She told me, “I can see I’m not going to make it to 100 liked I’d hoped. I never did beat John at anything, and I really did want to live longer than he did. But that’s not going to happen. Oh, well. It’s not important–just something I always had in my mind.”
When she met my future daughter-in-law, Gina, who had lots of dark curly hair, she said to Josh in Gina’s presence, “She sure has a head of hair on her, doesn’t she?”
When she saw my sister-in-law from California after several months’ absence, she said, “I believe you’ve put on right smart weight!”
But that bluntness had a good side, too. When Steve and I had teenagers with us we would often stop by to see her. She’d look each young man right in the eye and ask, “Are you planning to be a gospel preacher when you grow up?” She got some squirms along with the mumbled answers, but she had planted a seed.

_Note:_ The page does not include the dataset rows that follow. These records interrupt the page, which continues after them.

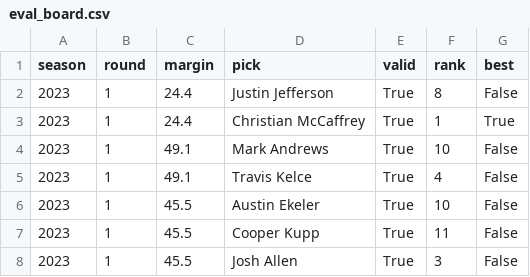
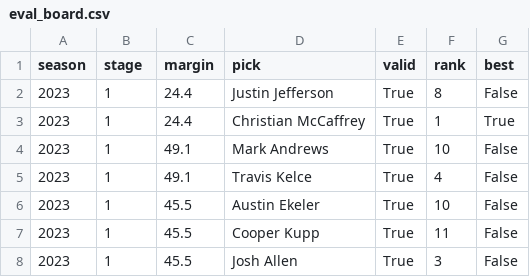
Before and after one commit to Alex-Casella/predictive-modeling-llm-post-training-personal-project, a CSV file: eval_board.csv, drawn as a sheet; only a part is shown.

```diff
--- a/eval_board.csv
+++ b/eval_board.csv
@@ -1,2 +1,2 @@
-season,round,margin,pick,valid,rank,best
+season,stage,margin,pick,valid,rank,best
 2023,1,24.4,Justin Jefferson,True,8,False
```
Also changed, not shown: eval_random.csv, 3 other files.
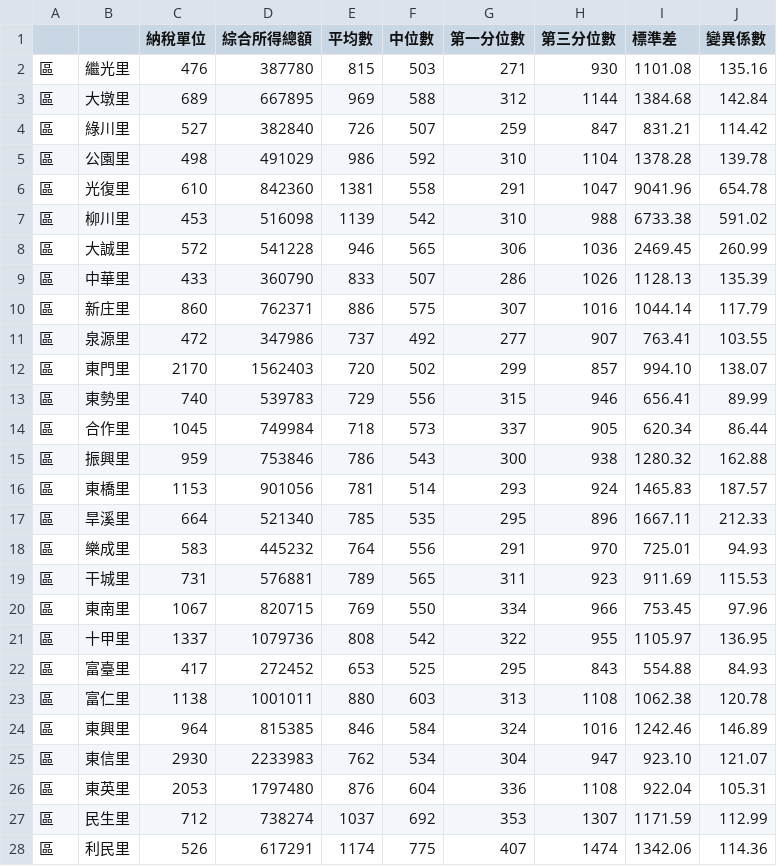
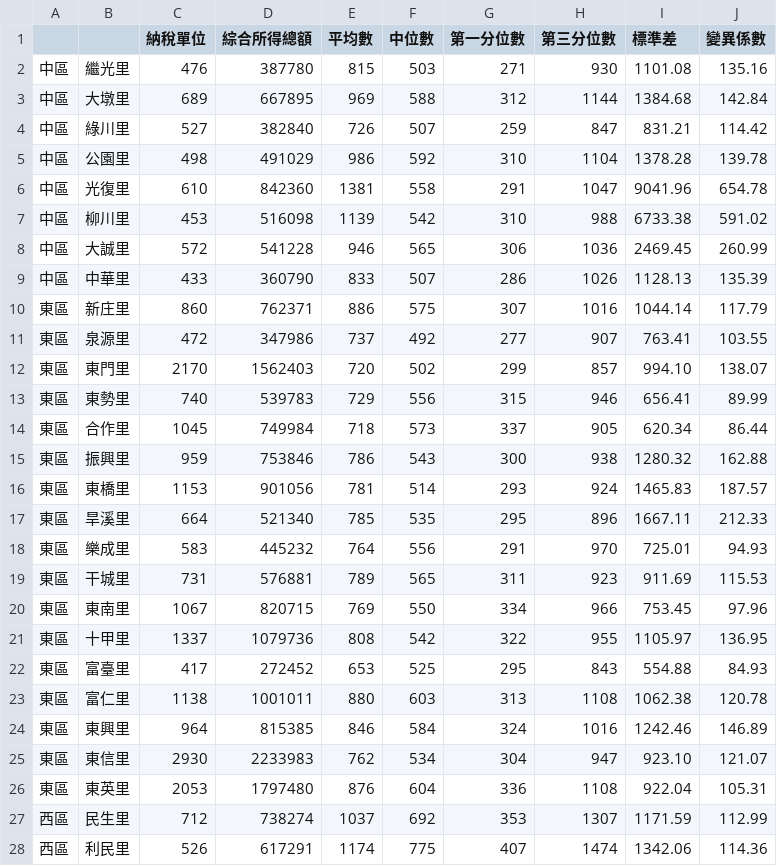
Before and after one commit to cicadatatw/taiwan-income-by-village, a CSV file: 2014/103_165-B.pdf.csv, drawn as a sheet; only a part is shown; the diff covers the shown part only.

```diff
--- a/2014/103_165-B.pdf.csv
+++ b/2014/103_165-B.pdf.csv
@@ -1,28 +1,28 @@
 "","",納稅單位,綜合所得總額,平均數,中位數,第一分位數,第三分位數,標準差,變異係數
-區,繼光里,476,387780,815,503,271,930,1101.08,135.16
-區,大墩里,689,667895,969,588,312,1144,1384.68,142.84
-區,綠川里,527,382840,726,507,259,847,831.21,114.42
-區,公園里,498,491029,986,592,310,1104,1378.28,139.78
-區,光復里,610,842360,1381,558,291,1047,9041.96,654.78
-區,柳川里,453,516098,1139,542,310,988,6733.38,591.02
-區,大誠里,572,541228,946,565,306,1036,2469.45,260.99
-區,中華里,433,360790,833,507,286,1026,1128.13,135.39
-區,新庄里,860,762371,886,575,307,1016,1044.14,117.79
-區,泉源里,472,347986,737,492,277,907,763.41,103.55
-區,東門里,2170,1562403,720,502,299,857,994.10,138.07
-區,東勢里,740,539783,729,556,315,946,656.41,89.99
-區,合作里,1045,749984,718,573,337,905,620.34,86.44
-區,振興里,959,753846,786,543,300,938,1280.32,162.88
-區,東橋里,1153,901056,781,514,293,924,1465.83,187.57
-區,旱溪里,664,521340,785,535,295,896,1667.11,212.33
-區,樂成里,583,445232,764,556,291,970,725.01,94.93
-區,干城里,731,576881,789,565,311,923,911.69,115.53
-區,東南里,1067,820715,769,550,334,966,753.45,97.96
-區,十甲里,1337,1079736,808,542,322,955,1105.97,136.95
-區,富臺里,417,272452,653,525,295,843,554.88,84.93
-區,富仁里,1138,1001011,880,603,313,1108,1062.38,120.78
-區,東興里,964,815385,846,584,324,1016,1242.46,146.89
-區,東信里,2930,2233983,762,534,304,947,923.10,121.07
-區,東英里,2053,1797480,876,604,336,1108,922.04,105.31
-區,民生里,712,738274,1037,692,353,1307,1171.59,112.99
-區,利民里,526,617291,1174,775,407,1474,1342.06,114.36
+中區,繼光里,476,387780,815,503,271,930,1101.08,135.16
+中區,大墩里,689,667895,969,588,312,1144,1384.68,142.84
+中區,綠川里,527,382840,726,507,259,847,831.21,114.42
+中區,公園里,498,491029,986,592,310,1104,1378.28,139.78
+中區,光復里,610,842360,1381,558,291,1047,9041.96,654.78
+中區,柳川里,453,516098,1139,542,310,988,6733.38,591.02
+中區,大誠里,572,541228,946,565,306,1036,2469.45,260.99
+中區,中華里,433,360790,833,507,286,1026,1128.13,135.39
+東區,新庄里,860,762371,886,575,307,1016,1044.14,117.79
+東區,泉源里,472,347986,737,492,277,907,763.41,103.55
+東區,東門里,2170,1562403,720,502,299,857,994.10,138.07
+東區,東勢里,740,539783,729,556,315,946,656.41,89.99
+東區,合作里,1045,749984,718,573,337,905,620.34,86.44
+東區,振興里,959,753846,786,543,300,938,1280.32,162.88
+東區,東橋里,1153,901056,781,514,293,924,1465.83,187.57
+東區,旱溪里,664,521340,785,535,295,896,1667.11,212.33
+東區,樂成里,583,445232,764,556,291,970,725.01,94.93
+東區,干城里,731,576881,789,565,311,923,911.69,115.53
+東區,東南里,1067,820715,769,550,334,966,753.45,97.96
+東區,十甲里,1337,1079736,808,542,322,955,1105.97,136.95
+東區,富臺里,417,272452,653,525,295,843,554.88,84.93
+東區,富仁里,1138,1001011,880,603,313,1108,1062.38,120.78
+東區,東興里,964,815385,846,584,324,1016,1242.46,146.89
+東區,東信里,2930,2233983,762,534,304,947,923.10,121.07
+東區,東英里,2053,1797480,876,604,336,1108,922.04,105.31
+西區,民生里,712,738274,1037,692,353,1307,1171.59,112.99
+西區,利民里,526,617291,1174,775,407,1474,1342.06,114.36
```
Also changed, not shown: 85 edited cells elsewhere in this file, 2014/103_165-D.pdf.csv, 2014/103_165-J.pdf.csv, 17 other files.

Grandmother would always turn off the television or close her Bible immediately when we entered the room. She was a people person and didn’t want anything to interfere with our conversation.
For the last few years before she died the day after her 97th birthday, her favorite Bible was a large print King James Version New Testament. It had been falling apart, so I had it rebound for her. She would often want to talk about something she’d discovered that she didn’t remember hearing about or reading before.
When we were cleaning out her room after her death, Mother handed me the hefty New Testament that had belonged to her mother-in-law.
“I think you should have this,” she said. Inscribed on the flyleaf is: “To Mother, From Lawrence, Mary, and Lanita, October 7, 1948.” What a treasure!
What are your grandmother memories?